“Gray infrastructure is the system of pipes and ditches that channel storm water. Green infrastructure is the harnessing of the natural processes of trees and other vegetation — so-called ecosystem services — to carry out the functions of the built systems. Green infrastructure often intercepts the water before it can run into streets and become polluted and stores the water for gradual release through percolation or evapotranspiration. Trees also clean dirty water through natural filtering functions.Advocates say green infrastructure isn’t just about being green — it makes financial sense, as well. Its cost-effectiveness depends on how benefits are assigned and valued, and over how long a time scale, but green has been shown to be cheaper than gray.”
Posted August 27th, 2012 in Stormwater & Green Infrastructure
Aging pipes and pollution runoff are big concerns in any city, and the cost to repair or replace old systems is very high.

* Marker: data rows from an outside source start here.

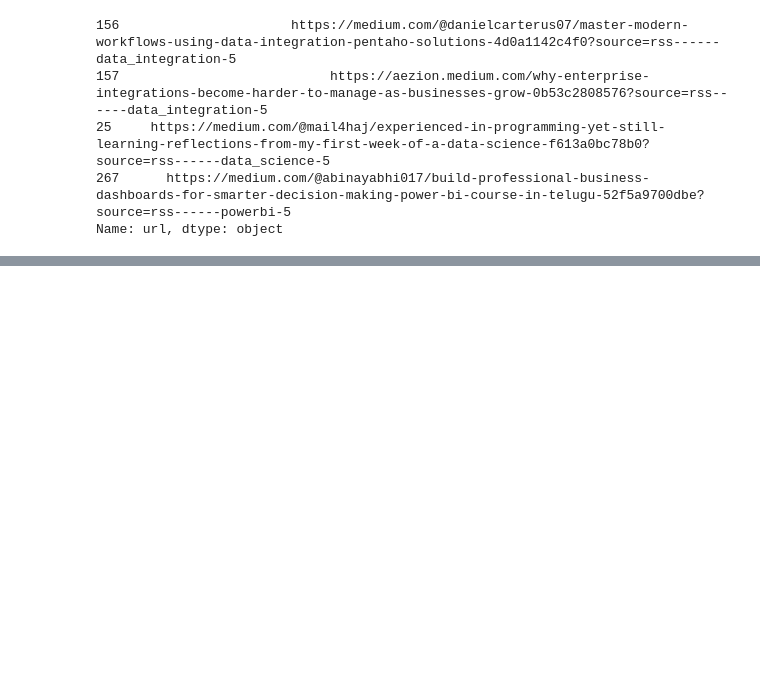
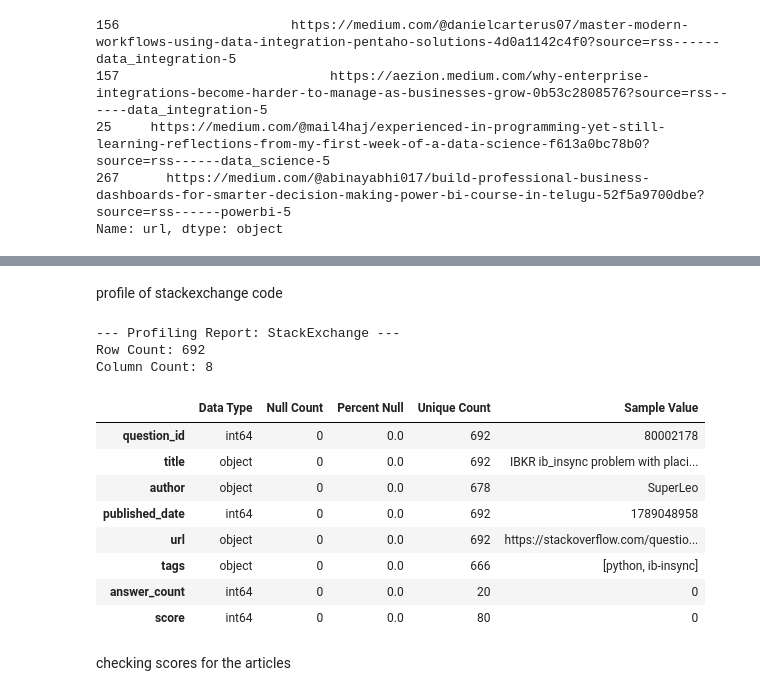
Before and after one commit to AzamAlzahrani/FOMOless, a Jupyter notebook: notebooks/02_profile_clean.ipynb, the cells around one changed output, grey strips where cells are left out. Saved outputs shown, nothing was run; the diff lists cells and outputs as text; code cells hidden in the pictures; blank space fills up the shorter version.

```diff
--- a/notebooks/02_profile_clean.ipynb
+++ b/notebooks/02_profile_clean.ipynb
@@ -389,0 +423,19 @@ Name: url, dtype: object
+# %% [markdown]
+profile of stackexchange code
+# %%
+profile_data(df_stackexchange, source_name = "StackExchange")
+# %% [output]
+--- Profiling Report: StackExchange ---
+Row Count: 692
+Column Count: 8
+|  | Data Type | Null Count | Percent Null | Unique Count | Sample Value |
+| question_id | int64 | 0 | 0.0 | 692 | 80002178 |
+| title | object | 0 | 0.0 | 692 | IBKR ib_insync problem with placi... |
+| author | object | 0 | 0.0 | 678 | SuperLeo |
+| published_date | int64 | 0 | 0.0 | 692 | 1789048958 |
+| url | object | 0 | 0.0 | 692 | https://stackoverflow.com/questio... |
+| tags | object | 0 | 0.0 | 666 | [python, ib-insync] |
+| answer_count | int64 | 0 | 0.0 | 20 | 0 |
+| score | int64 | 0 | 0.0 | 80 | 0 |
+# %% [markdown]
+checking scores for the articles
```
Also changed, not shown: parts of 7 cells of this notebook.
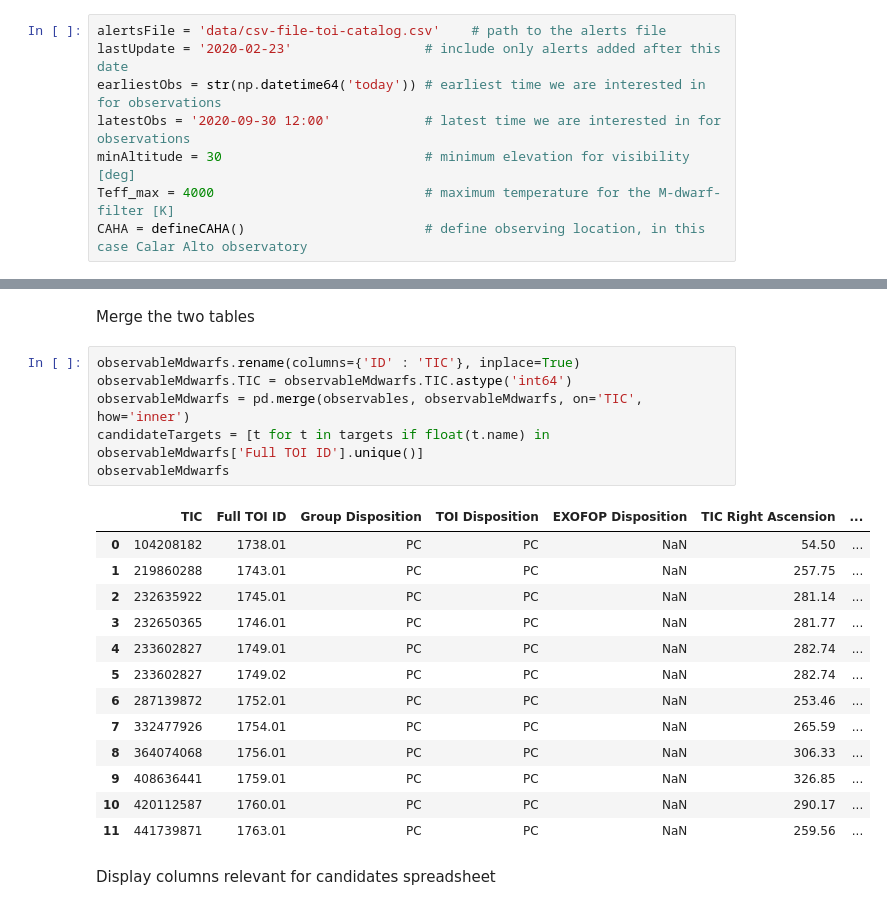
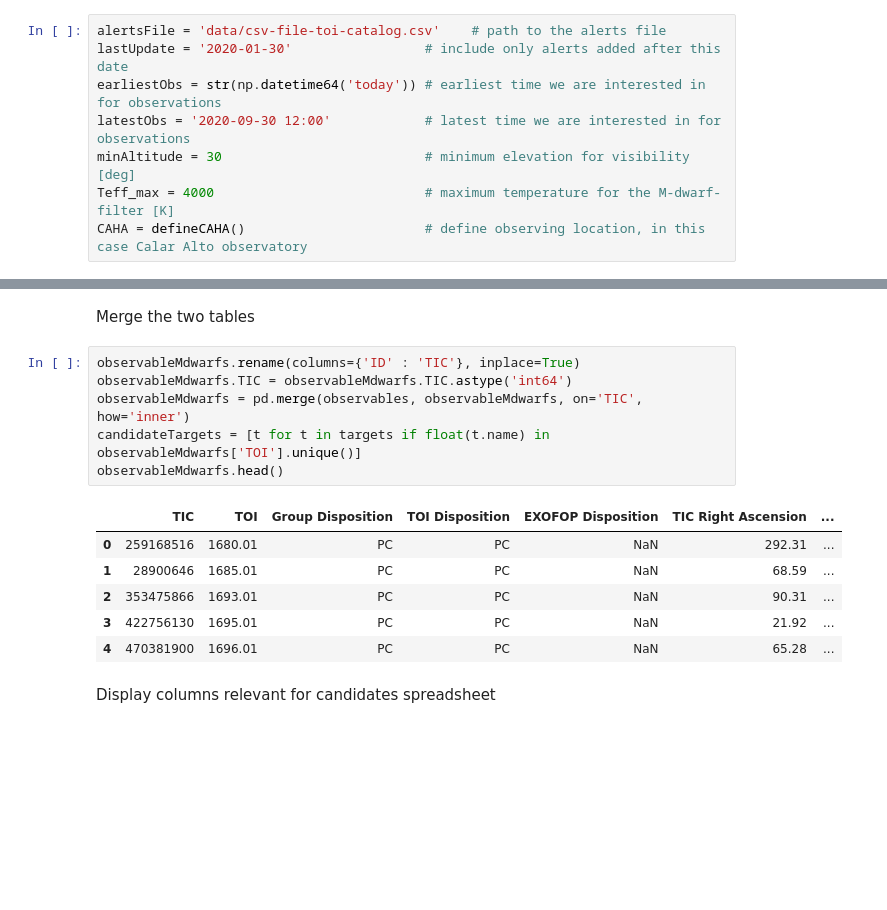
Before and after one commit to matiscke/TESSalerts, a Jupyter notebook: TESSalerts.ipynb, the cells around one changed output, grey strips where cells are left out. Saved outputs shown, nothing was run; the diff lists cells and outputs as text; blank space fills up the shorter version.

```diff
--- a/TESSalerts.ipynb
+++ b/TESSalerts.ipynb
@@ -31,7 +31,7 @@ The autoreload extension is already loaded. To reload it, use:
 Define observational constraints, the Calar Alto Observatory, a maximum effective temperature.
 # %%
 alertsFile = 'data/csv-file-toi-catalog.csv'    # path to the alerts file
-lastUpdate = '2020-02-23'                 # include only alerts added after this date
+lastUpdate = '2020-01-30'                 # include only alerts added after this date
 earliestObs = str(np.datetime64('today')) # earliest time we are interested in for observations
 latestObs = '2020-09-30 12:00'            # latest time we are interested in for observations
 minAltitude = 30                          # minimum elevation for visibility [deg]
@@ -85,23 +94,16 @@ Merge the two tables
 # %%
 observableMdwarfs.rename(columns={'ID' : 'TIC'}, inplace=True)
 observableMdwarfs.TIC = observableMdwarfs.TIC.astype('int64')
 observableMdwarfs = pd.merge(observables, observableMdwarfs, on='TIC', how='inner')
-candidateTargets = [t for t in targets if float(t.name) in observableMdwarfs['Full TOI ID'].unique()]
-observableMdwarfs
+candidateTargets = [t for t in targets if float(t.name) in observableMdwarfs['TOI'].unique()]
+observableMdwarfs.head()
 # %% [output]
-|  | TIC | Full TOI ID | Group Disposition | TOI Disposition | EXOFOP Disposition | TIC Right Ascension | ... |
-| 0 | 104208182 | 1738.01 | PC | PC | NaN | 54.50 | ... |
-| 1 | 219860288 | 1743.01 | PC | PC | NaN | 257.75 | ... |
-| 2 | 232635922 | 1745.01 | PC | PC | NaN | 281.14 | ... |
-| 3 | 232650365 | 1746.01 | PC | PC | NaN | 281.77 | ... |
-| 4 | 233602827 | 1749.01 | PC | PC | NaN | 282.74 | ... |
-| 5 | 233602827 | 1749.02 | PC | PC | NaN | 282.74 | ... |
-| 6 | 287139872 | 1752.01 | PC | PC | NaN | 253.46 | ... |
-| 7 | 332477926 | 1754.01 | PC | PC | NaN | 265.59 | ... |
-| 8 | 364074068 | 1756.01 | PC | PC | NaN | 306.33 | ... |
-| 9 | 408636441 | 1759.01 | PC | PC | NaN | 326.85 | ... |
-| 10 | 420112587 | 1760.01 | PC | PC | NaN | 290.17 | ... |
-| 11 | 441739871 | 1763.01 | PC | PC | NaN | 259.56 | ... |
+|  | TIC | TOI | Group Disposition | TOI Disposition | EXOFOP Disposition | TIC Right Ascension | ... |
+| 0 | 259168516 | 1680.01 | PC | PC | NaN | 292.31 | ... |
+| 1 | 28900646 | 1685.01 | PC | PC | NaN | 68.59 | ... |
+| 2 | 353475866 | 1693.01 | PC | PC | NaN | 90.31 | ... |
+| 3 | 422756130 | 1695.01 | PC | PC | NaN | 21.92 | ... |
+| 4 | 470381900 | 1696.01 | PC | PC | NaN | 65.28 | ... |
 # %% [markdown]
 Display columns relevant for candidates spreadsheet
 # %%
```
Also changed, not shown: parts of 8 cells of this notebook, 2 other files.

Often it means downtime for entire streets and systems, and a very big price tag to boot.
But cities worldwide are adopting green infrastructure elements to help manage numerous factors, from excessive burden on old systems to pollution management and more.
From Yale Environment 360:
The article (linked above) features much more information about green infrastructure examples, from Seattle to Sweden and many points in between.